Of course, the process of watching all of Juliet Bravo has taught me more than just an acute understanding of Juliet Bravo itself. Through my rigorous methodology of watching all of it, I now have a much better understanding about BBC, the form of television drama itself, even changing social attitudes towards the purpose and value of policing in the 1980s. And I wouldn’t have got that without taking a fortnight to watch all of it.
Billy Smart is a postdoctoral researcher on the AHRC-funded ‘Spaces of Televsion’ project at the University of Reading. For what its worth, he can tell you that if you only see one episode of Juliet Bravo he thinks that it should be ‘Aunt Sally’ (24 October 1981). Written by John Foster, it features Margery Mason as a lonely store detective who retires, breaks down and becomes a shoplifter.

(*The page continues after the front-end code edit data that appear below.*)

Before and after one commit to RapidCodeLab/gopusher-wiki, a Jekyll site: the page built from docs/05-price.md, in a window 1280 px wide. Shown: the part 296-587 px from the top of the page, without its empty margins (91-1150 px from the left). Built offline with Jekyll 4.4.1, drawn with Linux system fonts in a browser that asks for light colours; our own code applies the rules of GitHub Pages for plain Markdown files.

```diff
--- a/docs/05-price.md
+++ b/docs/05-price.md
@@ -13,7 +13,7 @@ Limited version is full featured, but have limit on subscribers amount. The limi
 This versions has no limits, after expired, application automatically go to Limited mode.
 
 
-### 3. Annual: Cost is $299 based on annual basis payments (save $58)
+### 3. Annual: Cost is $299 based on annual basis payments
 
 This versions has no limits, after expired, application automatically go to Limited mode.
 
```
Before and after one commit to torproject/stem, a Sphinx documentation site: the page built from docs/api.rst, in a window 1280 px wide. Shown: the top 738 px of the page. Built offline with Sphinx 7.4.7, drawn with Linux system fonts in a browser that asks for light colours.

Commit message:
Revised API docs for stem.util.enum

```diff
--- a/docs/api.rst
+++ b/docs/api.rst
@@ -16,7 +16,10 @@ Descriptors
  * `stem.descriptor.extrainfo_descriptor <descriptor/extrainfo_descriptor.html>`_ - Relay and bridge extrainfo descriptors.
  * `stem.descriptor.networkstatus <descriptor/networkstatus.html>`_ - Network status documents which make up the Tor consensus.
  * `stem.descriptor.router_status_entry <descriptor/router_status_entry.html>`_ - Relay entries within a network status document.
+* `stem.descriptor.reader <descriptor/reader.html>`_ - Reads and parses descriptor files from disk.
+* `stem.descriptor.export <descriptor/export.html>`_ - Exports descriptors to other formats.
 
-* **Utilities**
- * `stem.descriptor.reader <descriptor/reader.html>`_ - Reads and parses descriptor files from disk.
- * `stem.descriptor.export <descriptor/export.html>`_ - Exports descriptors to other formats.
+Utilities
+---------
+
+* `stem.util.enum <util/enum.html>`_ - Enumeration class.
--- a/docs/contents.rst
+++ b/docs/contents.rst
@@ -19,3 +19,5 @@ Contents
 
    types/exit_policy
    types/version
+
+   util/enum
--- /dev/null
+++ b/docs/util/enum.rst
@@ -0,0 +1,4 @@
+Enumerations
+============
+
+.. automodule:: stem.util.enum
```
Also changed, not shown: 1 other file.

It’s the closest thing to Polanski’s Repulsion that can ever have been shown on a Saturday night on BBC1.